You can both cook or store hot food in a thermal cooker. They are amazing inventions for keeping food hot without electricity. Great for camping and off grid setups where you can use electricity to cook.
6. Use Thermal Bags
Thermal bags are great for keeping small items hot for a short period of time.
Maybe you're traveling a short distance, going on a picnic or just have a small amount of food to keep hot in your kid's lunch box. Thermal bags are a great way way to do this.
They are small lightweight and keep food hot by using aluminum foil as well as plastic or paper/cardboard to trap the heat in your food. Wrapping the food in a tea towel or paper towel will add extra insulation.
They are very cheap and come in either grocery bag size or a smaller size just for lunch.
7. Add Hot Water Bottle or Hot Bricks
Sometimes the heat energy in the food isn't enough to keep it hot for as long as you would like.
This is especially true for food like hot pastries which aren't as dense as something like soup.
To keep items hot for longer without electricity adding in something that is specifically there to transfer heat to your food is a good idea.
The most common items used are hot water bottles, heated rice/wheat packs or hot bricks that are baked in the oven to build up heat.
These are all great at retaining heat and letting it out slowly. The extra heat energy will help to keep even lighter and less dense food hot for hours at a time.
It's best to combine a hot water bottle or hot bricks with the methods mentioned above. Still use alfoil, towels and a cooler with a hot water bottle or hot bricks in it and you can sometimes keep food hot for 8+ hours at a time.
8. Trap The Steam
When your food is hot changes are a lot of moisture is escaping from your food in the form of steam or evaporation.
As steam escapes your food it actually takes a lot of heat energy with it. So trapping steam in your food will help your food to stay hot for longer.
Use airtight containers for storing food or wrap your food in aluminum foil to stop moisture escaping.
9. Pre-Heat Your Cooler
If you're using an expensive cooler like a Yeti or something similar then it's a good idea to pre-heat the insulation of your cooler.
If kept cold or at room temperature then a lot of heat will escape your cooler as it heats up the air inside the insulation.
By pre-heating the insulation in your cooler you stop it from immediately stealing heat from your food.
To do this simply fill up your cooler with warm water and leave to sit for 0.5-2 hours.

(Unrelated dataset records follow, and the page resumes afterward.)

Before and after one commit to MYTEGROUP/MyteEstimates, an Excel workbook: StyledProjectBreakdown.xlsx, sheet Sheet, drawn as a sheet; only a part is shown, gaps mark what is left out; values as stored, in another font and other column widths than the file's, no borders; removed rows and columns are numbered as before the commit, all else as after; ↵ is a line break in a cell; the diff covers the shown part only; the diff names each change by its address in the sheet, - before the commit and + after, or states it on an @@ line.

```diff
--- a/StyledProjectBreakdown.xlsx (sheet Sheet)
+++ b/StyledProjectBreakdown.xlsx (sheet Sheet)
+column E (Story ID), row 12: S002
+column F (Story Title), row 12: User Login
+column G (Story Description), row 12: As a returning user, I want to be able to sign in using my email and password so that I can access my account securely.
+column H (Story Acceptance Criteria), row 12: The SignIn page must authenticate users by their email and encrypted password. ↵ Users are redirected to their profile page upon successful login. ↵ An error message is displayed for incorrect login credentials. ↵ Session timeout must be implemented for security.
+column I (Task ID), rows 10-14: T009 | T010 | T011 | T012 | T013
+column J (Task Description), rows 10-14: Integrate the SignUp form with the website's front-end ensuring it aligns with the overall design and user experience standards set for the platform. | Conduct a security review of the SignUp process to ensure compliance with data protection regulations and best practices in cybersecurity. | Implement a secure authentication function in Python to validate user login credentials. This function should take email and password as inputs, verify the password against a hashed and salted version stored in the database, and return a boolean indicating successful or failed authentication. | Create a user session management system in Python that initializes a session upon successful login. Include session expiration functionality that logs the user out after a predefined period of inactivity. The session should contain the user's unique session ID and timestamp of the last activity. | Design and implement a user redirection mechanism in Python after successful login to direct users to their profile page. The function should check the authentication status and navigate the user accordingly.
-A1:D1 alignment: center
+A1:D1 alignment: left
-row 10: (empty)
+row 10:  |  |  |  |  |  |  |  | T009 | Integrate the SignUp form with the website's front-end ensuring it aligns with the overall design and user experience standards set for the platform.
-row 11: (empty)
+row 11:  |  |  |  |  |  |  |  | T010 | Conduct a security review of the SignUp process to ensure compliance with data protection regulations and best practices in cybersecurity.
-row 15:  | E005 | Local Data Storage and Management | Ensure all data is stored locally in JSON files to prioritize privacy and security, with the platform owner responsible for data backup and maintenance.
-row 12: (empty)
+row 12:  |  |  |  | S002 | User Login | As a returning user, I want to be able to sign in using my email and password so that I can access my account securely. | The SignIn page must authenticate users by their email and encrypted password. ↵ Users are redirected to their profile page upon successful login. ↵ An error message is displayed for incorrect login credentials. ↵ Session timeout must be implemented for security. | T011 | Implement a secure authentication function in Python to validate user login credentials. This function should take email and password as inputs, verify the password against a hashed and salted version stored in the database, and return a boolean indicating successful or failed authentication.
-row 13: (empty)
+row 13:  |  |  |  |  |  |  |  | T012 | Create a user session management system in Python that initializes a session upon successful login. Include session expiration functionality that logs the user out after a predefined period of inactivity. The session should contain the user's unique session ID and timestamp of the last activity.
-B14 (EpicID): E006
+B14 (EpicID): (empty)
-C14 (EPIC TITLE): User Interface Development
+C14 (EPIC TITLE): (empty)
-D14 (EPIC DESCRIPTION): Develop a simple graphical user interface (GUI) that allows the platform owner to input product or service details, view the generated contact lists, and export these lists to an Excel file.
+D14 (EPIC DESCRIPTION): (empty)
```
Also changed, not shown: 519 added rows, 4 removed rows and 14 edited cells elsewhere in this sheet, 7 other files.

Then discard the water, give your cooler a wipe down and place your food inside.
Hot bricks and hot water bottles are also a less messy way to heat up your cooler. Just make sure you use towels so you don't melt the plastic of your cooler with the hot bricks.
10. Start With Your Food Extra Hot
When you're trying to keep food warm without the help of electric heating elements you have to remember that without an external heating source your food will begin to cool down over time.
So you'll want to make your food extra hot to begin with, so by the time you eat it is has cooled down to a nice warm temperature.
If you start with food that is just warm enough to eat within a couple of hours it will be lukewarm or cold.
It's both unpleasant to eat food that isn't hot enough and lukewarm food are perfect conditions for bacteria to grow which can spoil your food or make you sick.
11. More Food = Hot For Longer
The more food you start with the longer it will stay hot because it has more overall thermal energy.
A small cup of soup won't stay hot for nearly as long as a large pot of the same soup, even if they start at the same temperature.
So packing more hot food will keep things hot for longer and also filling up your container completely so that there isn't a lot of air inside your container, vacuum flask or cooler will also keep food hotter for longer.